1 Kgs 8:22- 23,27-30
Then, in the presence of the whole assembly of Israel, Solomon stood facing the altar of Yahweh and, stretching out his hands towards heaven, said, ‘Yahweh, God of Israel, there is no god like you in heaven above or on earth beneath, as loyal to the covenant and faithful in love to your servants as long as they walk wholeheartedly in your way. Yet will God really live with human beings on earth? Why, the heavens, the highest of the heavens, cannot contain you. How much less this temple built by me! Even so, listen favourably to the prayer and entreaty of your servant, Yahweh my God; listen to the cry and to the prayer which your servant makes to you today: day and night may your eyes watch over this temple, over this place of which you have said, “My name will be there.” Listen to the prayer which your servant offers in this place. ‘Listen to the entreaty of your servant and of your people Israel; whenever they pray in this place, listen from the place where you reside in heaven; and when you hear, forgive.
In this prayer of Solomon, we feel his great devotion to God and his humility. He, as king of Israel, calls himself a servant of God. This is a term that we do not choose so easily today when we speak to God, just as we would seldom call ourselves “handmaid of the Lord”, as our Lady did when the Archangel Gabriel spoke to her.
But it is important that we understand what the attitude reflected in these terms is, so that we can learn and imitate it. We must never forget that the Bible has also been written for our instruction. Therefore, we should always try to draw spiritual benefit from what we read in it.
I think we can notice a deep reverence, both in the behaviour of the King and in the attitude of the Virgin. They are aware of the greatness of God, and they know what it means for that infinite God to bow down to His creature. We think also of the angels and saints who prostrate themselves before God, who are allowed to see Him and are thus fully aware of His greatness.
Reverence, both towards God and towards people, is an attitude that must not be lost, as this would cause serious damage to the soul. It reflects the reality of being created by God. The person who does not show reverence towards God is fundamentally wrong, and he also misses the mark when he neglects respect towards people. Love and respect are not contradictory! On the contrary, they are two complementary and essential elements in life.
Reverence before God, which is familiar with the gift of fear, preserves us from over-familiarity and leads us to live attentively. This attention is directed first and foremost to the Will of God and the guidance of the Holy Spirit. From there, it extends to all areas of life and to all people. Everything that God has created is originally good. Therefore, we must treat it with respect, especially if it is a person.
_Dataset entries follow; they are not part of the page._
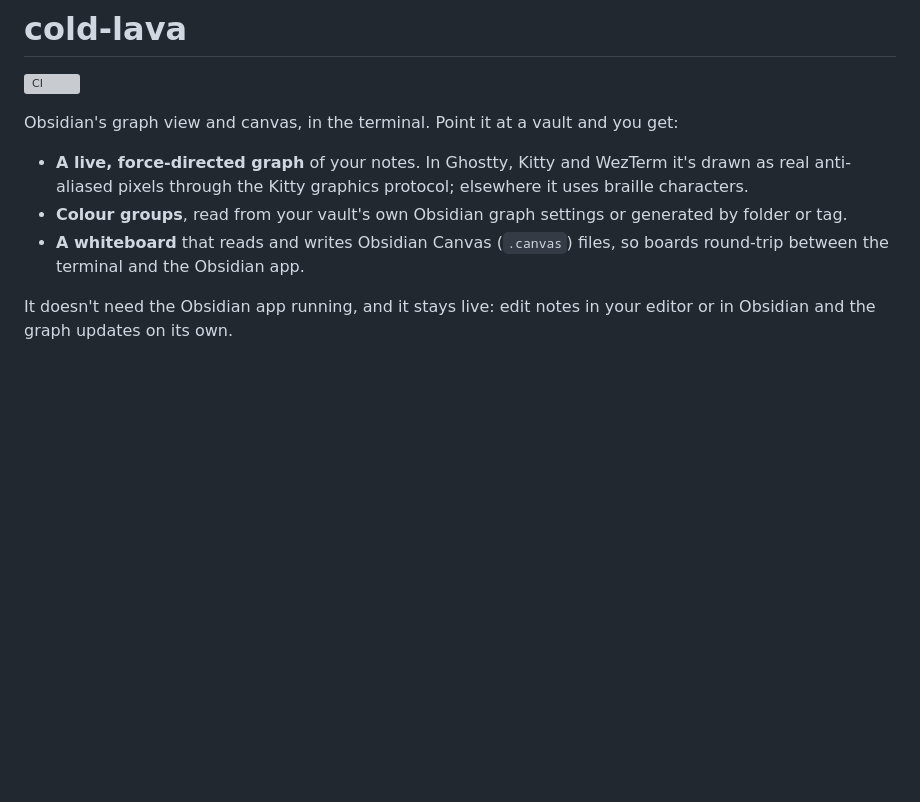
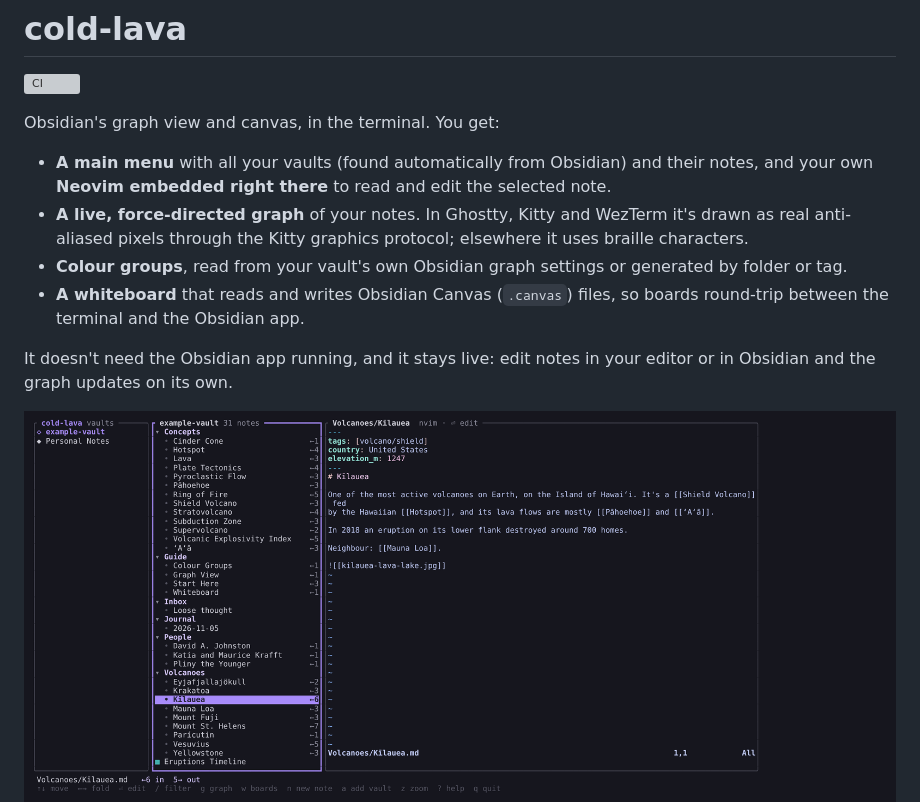
Before and after one commit to AlenEngineer/cold-lava, a Markdown page: README.md, the part around one of its changes. Drawn GitHub-style; pictures changed too: screenshot-home.png (added); blank space fills up the shorter version; grey boxes are pictures that could not be loaded.

```diff
--- a/README.md
+++ b/README.md
@@ -2,8 +2,10 @@
 
 [![CI](https://github.com/AlenEngineer/cold-lava/actions/workflows/ci.yml/badge.svg)](https://github.com/AlenEngineer/cold-lava/actions/workflows/ci.yml)
 
-Obsidian's graph view and canvas, in the terminal. Point it at a vault and you get:
+Obsidian's graph view and canvas, in the terminal. You get:
 
+- **A main menu** with all your vaults (found automatically from Obsidian) and their notes, and
+  your own **Neovim embedded right there** to read and edit the selected note.
 - **A live, force-directed graph** of your notes. In Ghostty, Kitty and WezTerm it's drawn as
   real anti-aliased pixels through the Kitty graphics protocol; elsewhere it uses braille characters.
 - **Colour groups**, read from your vault's own Obsidian graph settings or generated by folder or tag.
@@ -13,6 +15,7 @@ Obsidian's graph view and canvas, in the terminal. Point it at a vault and you g
 It doesn't need the Obsidian app running, and it stays live: edit notes in your editor or in
 Obsidian and the graph updates on its own.
 
+![main menu with embedded Neovim](screenshot-home.png)
 ![graph, pixel mode](screenshot-pixels.png)
 ![whiteboard](screenshot-board.png)
 
```
Also changed, not shown: other parts of README.md (+29 -4 lines), 8 other files.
King Solomon’s prayer before all the people is exemplary. In it, God’s greatness is glorified, and Solomon sets an example to all. By calling himself “servant of the Lord”, he is implying that the greatness of whatever he does comes exclusively from God; that he does not stand before God by virtue of his own greatness, but that he has been undeservedly the subject of God’s mercy. What he does is only fulfilling his duty and corresponds to the order between the creature and the Creator; to the relationship of the servant to his master, who obeys him without expecting any greater reward (cf. Lk 17:10).
This attitude is also important for us! If we render a service, we are simply doing our part, and therefore we do not need to emphasise it too much. It is God who deigns to exalt this service and rewards us with Himself.
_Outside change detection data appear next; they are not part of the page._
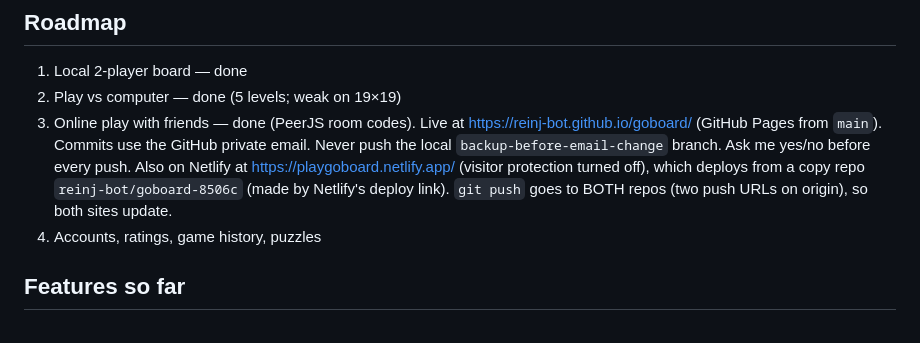
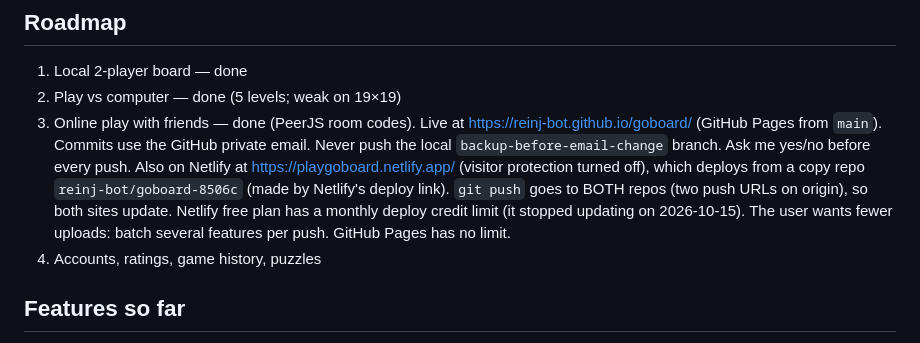
Before and after one commit to playgoboard/playgoboard.github.io, a Markdown page: CLAUDE.md, the part around the change. GitHub-like rendering.

Commit message:
Note Netlify's monthly deploy limit
Co-Authored-By: Claude Opus 5.5 <noreply@anthropic.com>

```diff
--- a/CLAUDE.md
+++ b/CLAUDE.md
@@ -105,6 +105,8 @@
    `backup-before-email-change` branch. Ask me yes/no before every push.
    Also on Netlify at https://playgoboard.netlify.app/ (visitor protection turned off), which deploys from a copy repo `reinj-bot/goboard-8506c` (made by Netlify's
    deploy link). `git push` goes to BOTH repos (two push URLs on origin), so both sites update.
+   Netlify free plan has a monthly deploy credit limit (it stopped updating on 2026-10-15). The user wants
+   fewer uploads: batch several features per push. GitHub Pages has no limit.
 4. Accounts, ratings, game history, puzzles
 
 ## Features so far
```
It was natural for the Virgin Mary to do God’s will. By calling herself “handmaid of the Lord”, she was saying: “I place myself at your disposal, O Sovereign and beloved God”. And, without doubt, there was nothing more beautiful and important to Her than to do the Will of Her beloved Father and to unify Herself completely to Him in love.
Are we aware of what it means to be invited to the House of God for the Supper of the Lamb? A holy reverence should pervade us at Holy Mass, especially when we realise that it is the unbloody actualisation of Christ’s sacrifice, and not simply an encounter with the community. Does not the real presence of God in the Sacrament of the Altar demand of us a profound silence and utmost reverence? Should we not also express it by gestures of respect and attitudes of reverence, and by making the effort to leave all earthly matters behind?
Is it not time that we in our Holy Church regain reverence, and that we take care that our temples do not become places of dispersion or even be used for events that do not befit the dignity of the House of God?
Surely Solomon would be on our side, and so would the Virgin Mary!